HFAP is a CMS authorized accreditation organization with a growing membership. HFAP surveys facilities using comprehensive review of patient centered processes without disrupting overall flow of patient care. Recommendations are made based on leading practice and standards are measured based on realistic, understandable, measurable, beneficial, and achievable practices. Standards exceed CMS conditions of participations. The main focus of HFAP surveyors is to provide an educational experience that focus on providing a high quality of care provided to the patient. Survey’s take place every three years. There are three categories of accreditation, full accreditation, interim accreditation, and denial.
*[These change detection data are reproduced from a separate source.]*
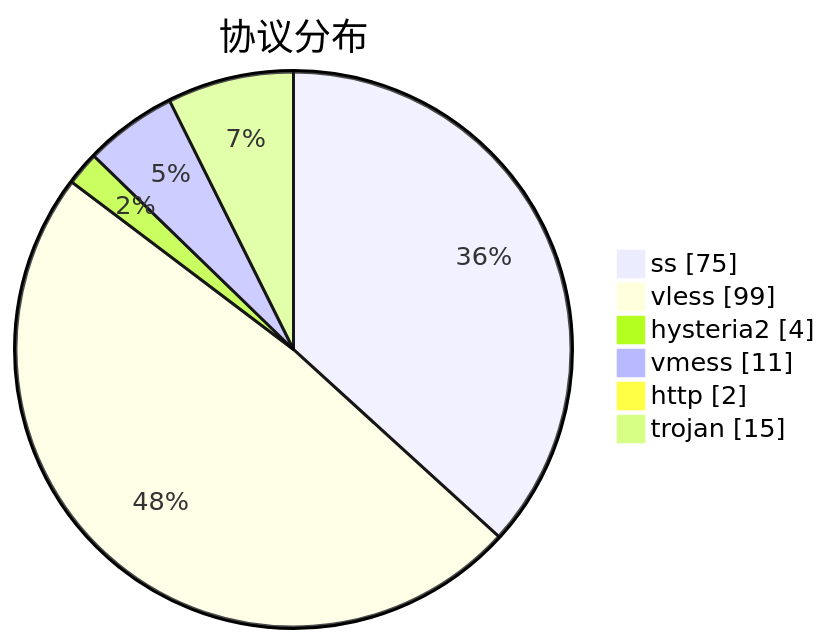
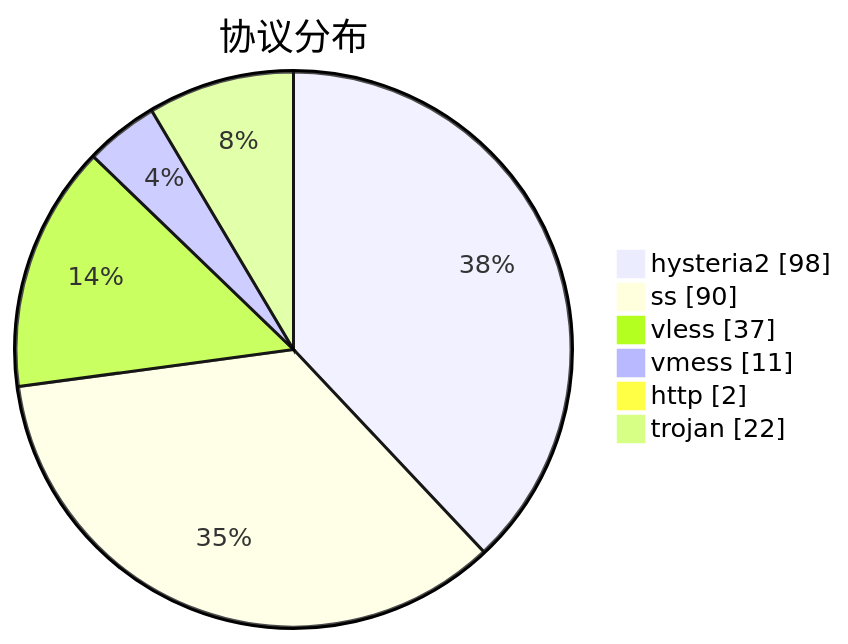
The third of 3 diagrams in subs/statistics/tested_within.md (sinspired/airport), drawn with Mermaid before and after one commit. The commit also changed other lines of this file and 2 other files, not shown here.

````diff
--- a/subs/statistics/tested_within.md
+++ b/subs/statistics/tested_within.md
@@ -41,10 +42,10 @@
 ```mermaid
 pie showData
 title 协议分布
-"ss" : 75
-"vless" : 99
-"hysteria2" : 4
+"hysteria2" : 98
+"ss" : 90
+"vless" : 37
 "vmess" : 11
 "http" : 2
-"trojan" : 15
+"trojan" : 22
 ```
````
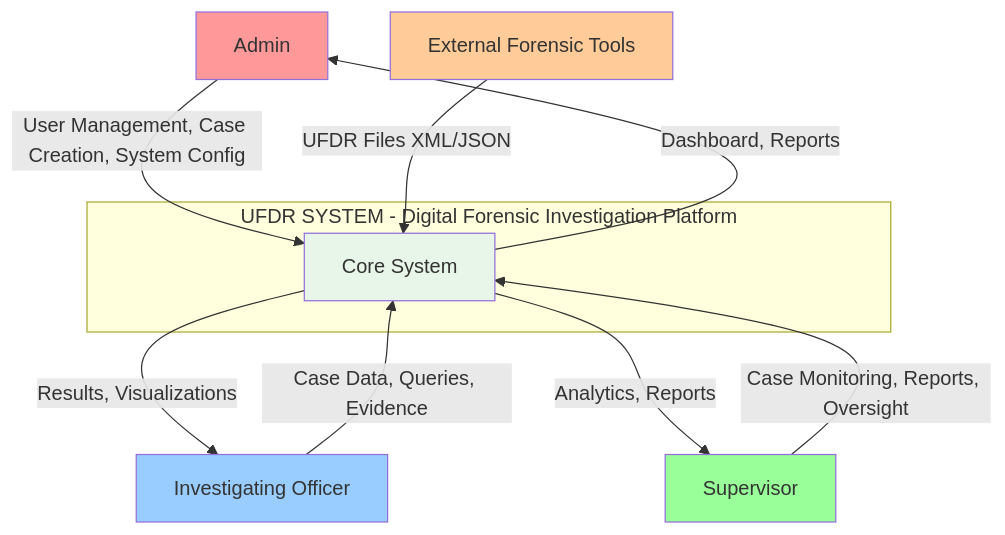
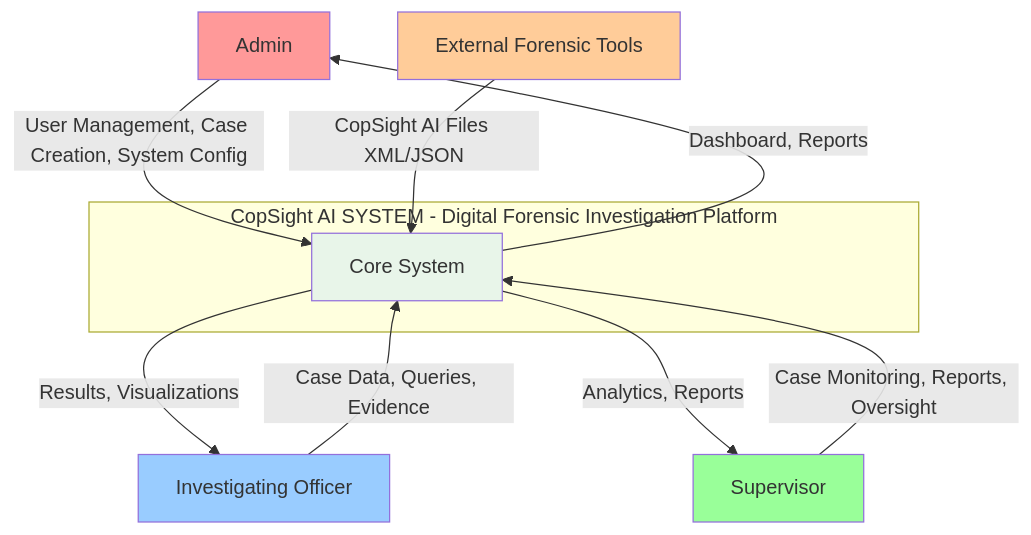
One commit to beingbrijesh/CopSight changed the first of 5 diagrams in DATA-FLOW-DIAGRAM.md. Above: the diagram before and after it, drawn with Mermaid. The commit also changed other lines of this file and 90 other files, not shown here.

Commit message:
chore: Rebrand to CopSight AI and update infrastructure

````diff
--- a/DATA-FLOW-DIAGRAM.md
+++ b/DATA-FLOW-DIAGRAM.md
@@ -5,26 +5,26 @@
 ```mermaid
 graph TB
     Admin[Admin]
     IO[Investigating Officer]
     Supervisor[Supervisor]
     External[External Forensic Tools]
     
-    subgraph UFDR[UFDR SYSTEM - Digital Forensic Investigation Platform]
+    subgraph CopSight AI[CopSight AI SYSTEM - Digital Forensic Investigation Platform]
         Core[Core System]
     end
     
     Admin -->|User Management, Case Creation, System Config| Core
     IO -->|Case Data, Queries, Evidence| Core
     Supervisor -->|Case Monitoring, Reports, Oversight| Core
-    External -->|UFDR Files XML/JSON| Core
+    External -->|CopSight AI Files XML/JSON| Core
     
     Core -->|Dashboard, Reports| Admin
     Core -->|Results, Visualizations| IO
     Core -->|Analytics, Reports| Supervisor
     
     style Admin fill:#ff9999
     style IO fill:#99ccff
     style Supervisor fill:#99ff99
     style External fill:#ffcc99
     style Core fill:#e8f5e9
 ```
````
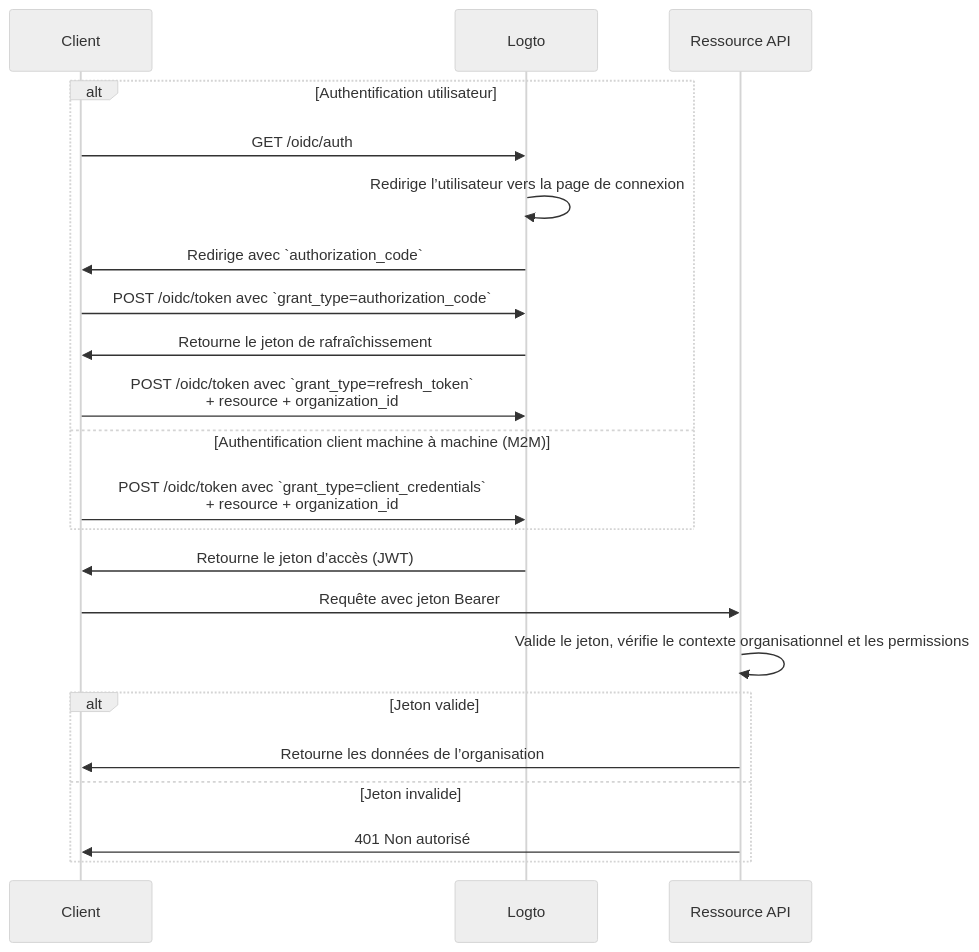
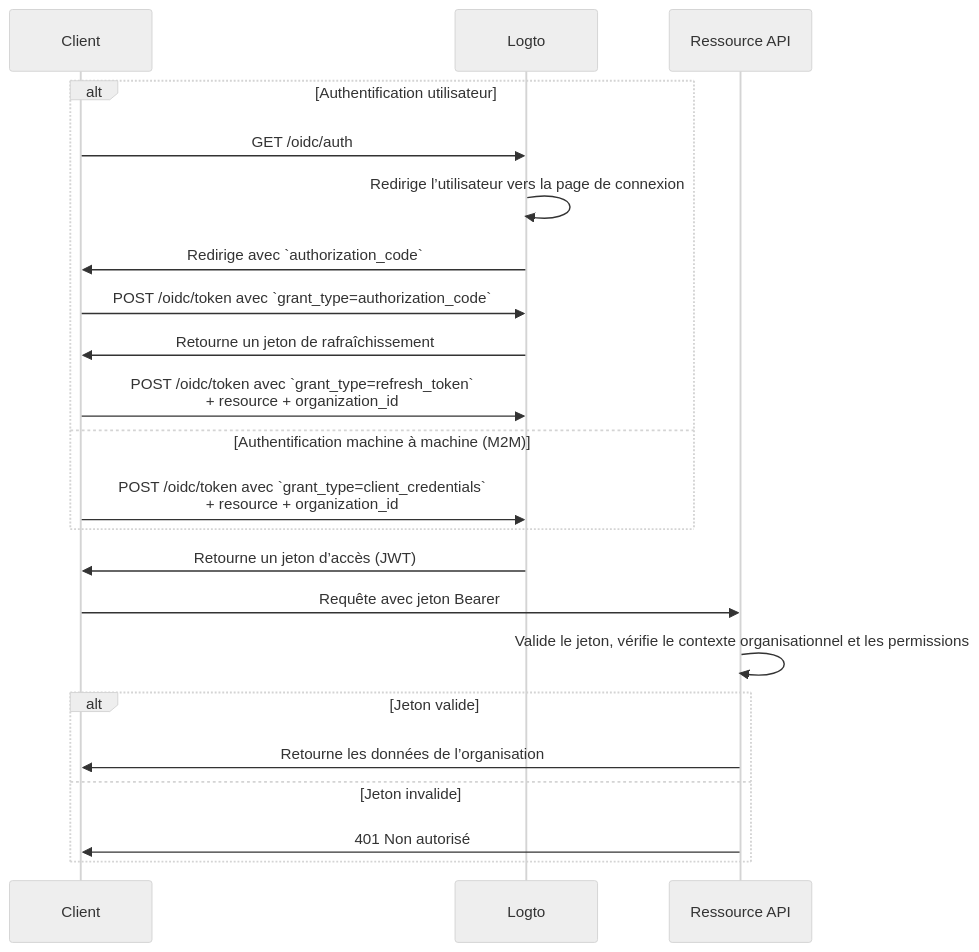
One commit to logto-io/docs changed the diagram in i18n/fr/docusaurus-plugin-content-docs/current/authorization/organization-level-api-resources.mdx. Above: the diagram before and after it, drawn with Mermaid (neutral theme). The commit also changed other lines of this file and 36 other files, not shown here.

````diff
--- a/i18n/fr/docusaurus-plugin-content-docs/current/authorization/organization-level-api-resources.mdx
+++ b/i18n/fr/docusaurus-plugin-content-docs/current/authorization/organization-level-api-resources.mdx
@@ -69,27 +70,27 @@
 ```mermaid
 sequenceDiagram
     participant Client
     participant Logto
     participant API as Ressource API
 
     alt Authentification utilisateur
         Client->>Logto: GET /oidc/auth
         Logto->>Logto: Redirige l’utilisateur vers la page de connexion
         Logto->>Client: Redirige avec `authorization_code`
         Client->>Logto: POST /oidc/token avec `grant_type=authorization_code`
-        Logto->>Client: Retourne le jeton de rafraîchissement
+        Logto->>Client: Retourne un jeton de rafraîchissement
         Client->>Logto: POST /oidc/token avec `grant_type=refresh_token`<br/>+ resource + organization_id
-    else Authentification client machine à machine (M2M)
+    else Authentification machine à machine (M2M)
         Client->>Logto: POST /oidc/token avec `grant_type=client_credentials`<br/>+ resource + organization_id
     end
 
-    Logto->>Client: Retourne le jeton d’accès (JWT)
+    Logto->>Client: Retourne un jeton d’accès (JWT)
     Client->>API: Requête avec jeton Bearer
     API->>API: Valide le jeton, vérifie le contexte organisationnel et les permissions
 
     alt Jeton valide
       API->>Client: Retourne les données de l’organisation
     else Jeton invalide
       API->>Client: 401 Non autorisé
     end
 ```
````
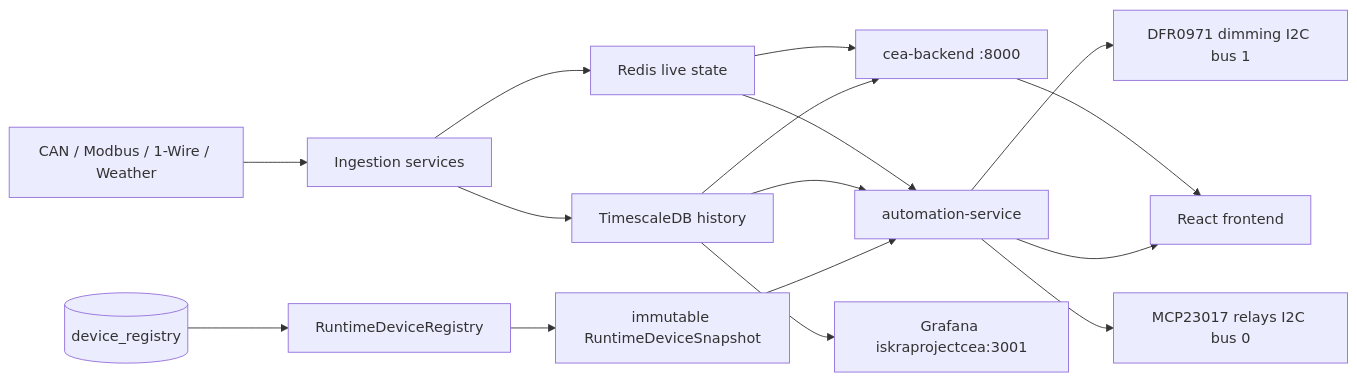
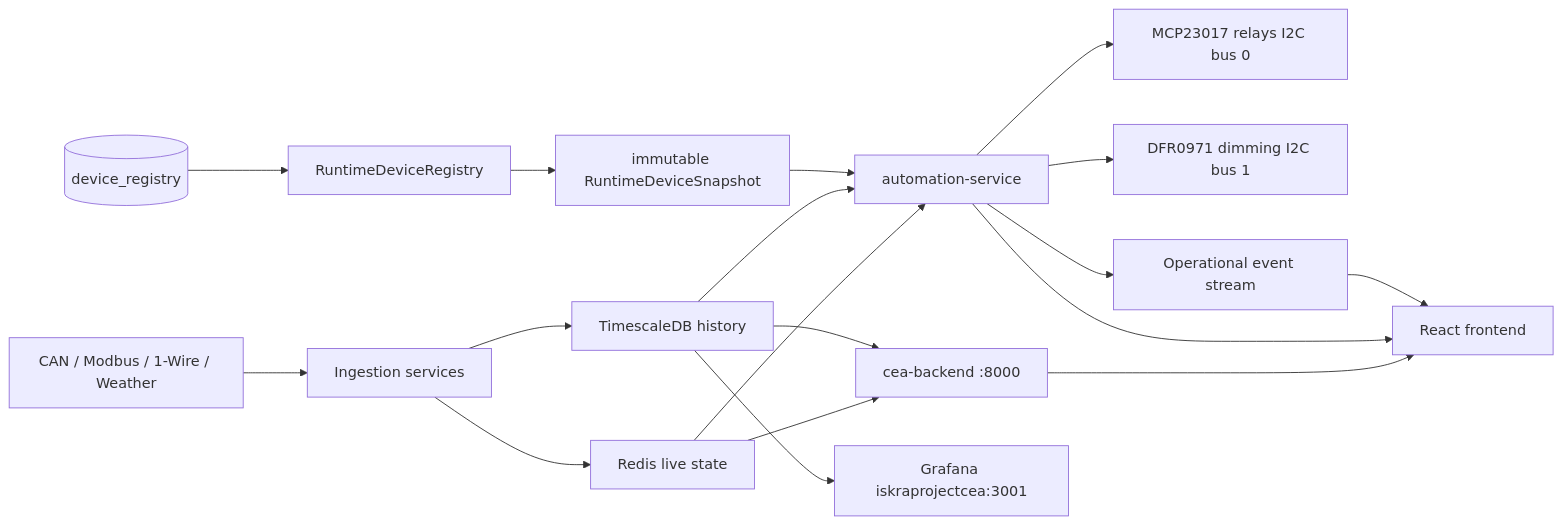
Before and after one commit to Phoenix5595/ProjectCEA: the diagram in ARCHITECTURE.md, drawn with Mermaid. The commit also changed other lines of this file and 3 other files, not shown here.

First line of the commit message:
docs(events): document operational event runbook

````diff
--- a/ARCHITECTURE.md
+++ b/ARCHITECTURE.md
@@ -7,18 +7,20 @@
 ```mermaid
 flowchart LR
   Sensors[CAN / Modbus / 1-Wire / Weather] --> Ingest[Ingestion services]
   Ingest --> Redis[Redis live state]
   Ingest --> Timescale[TimescaleDB history]
   Redis --> Automation[automation-service]
   Timescale --> Automation
   Registry[(device_registry)] --> Runtime[RuntimeDeviceRegistry]
   Runtime --> Snapshot[immutable RuntimeDeviceSnapshot]
   Snapshot --> Automation
   Automation --> MCP[MCP23017 relays I2C bus 0]
   Automation --> DFR[DFR0971 dimming I2C bus 1]
   Redis --> Backend[cea-backend :8000]
   Timescale --> Backend
   Backend --> Frontend[React frontend]
   Automation --> Frontend
+  Automation --> Events[Operational event stream]
+  Events --> Frontend
   Timescale --> Grafana[Grafana iskraprojectcea:3001]
 ```
````
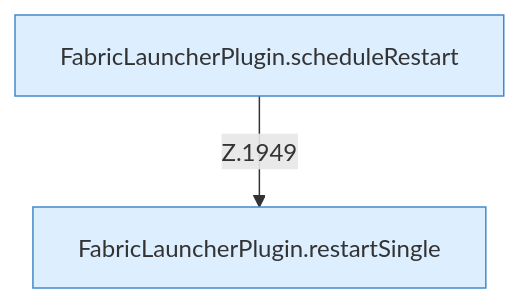
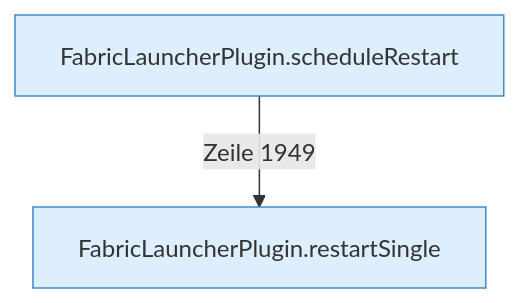
The diagram in Neustart.md (PrinceDiamant/minecraft-serverhoster-plugin), drawn with Mermaid before and after one commit. The commit also changed other lines of this file and 2005 other files, not shown here.

````diff
--- a/Neustart.md
+++ b/Neustart.md
@@ -5,8 +5,8 @@
 ```mermaid
 flowchart TD
   n1["FabricLauncherPlugin.scheduleRestart"]:::internal-link
   n2["FabricLauncherPlugin.restartSingle"]:::internal-link
-  n1 -->|"Z.1949"| n2
+  n1 -->|"Zeile 1949"| n2
   classDef internal-link fill:#ddeeff,stroke:#4488cc
   classDef befund fill:#f88
 ```
````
During a survey, everyone who takes care of a patient is encouraged to participate in the process and provide input.

DNV focuses on safeguarding life, property, and the environment. DNV started accrediting healthcare organizations in 2008 and has steadily grown over the years. DNV has a worldwide reputation for quality and integrity in certification, standards development, and risk management, in many manufacturing companies and industries worldwide. Surveys are valid for one year, and follow the tracer methodology, surveying both clinical and non-clinical areas. Any nonconformities are the responsibility of the facility to correct and are facilitated through a corrective action plan that is reviewed. DNV uses three categories of accreditation that include Accredited, Jeopardy Status, and Not Accredited. 

Regardless of the accrediting organization, all of the ‘big three’ agencies are related to the CMS conditions of participation. The key to a successful regulatory survey is putting together a survey response plan, educating your teams on what to do during a survey, and ensuring quality operations 100% of the time. In this guide, there are links to documents from the accreditation agencies, self-inspection guides, and tools to help you prepare for a survey.  We also ask that if you experience a survey, you document your experience and share it with the AHF membership. Keep these leading practices in mind:

  1. Be prepared, all of the time- every day is survey day
  2. Have your paperwork and documentation in order for all areas both clinical and non-clinical
  3. Know your role in a survey, even if that means providing food and snacks to surveyors
  4. Assess and Verify all of your processes, review policies and procedures to ensure they are followed
  5. Work with your other Support Services departments to keep documentation/work order/kitchen maintenance histories up to date
  6. Conduct your self-audits/surveys monthly
  7. Train your managers, supervisors, leads, and frontline staff, to know how to respond to a surveyor and what to look out for
  8. Hold mock audits/surveys to prepare you for the real survey
  9. Ask for help if you are unsure about something, do not assume surveys and standards are the same across the board, remember, healthcare organizations have different policies that are followed, and surveyors are verifying that you are following YOUR policy
  10. Surveyors are looking at overall patient safety, and your department’s role in keeping them safe

Foodservice Regulatory Agency Links

Regulatory Documents (Templates, Training, Tips, Checklists, and More)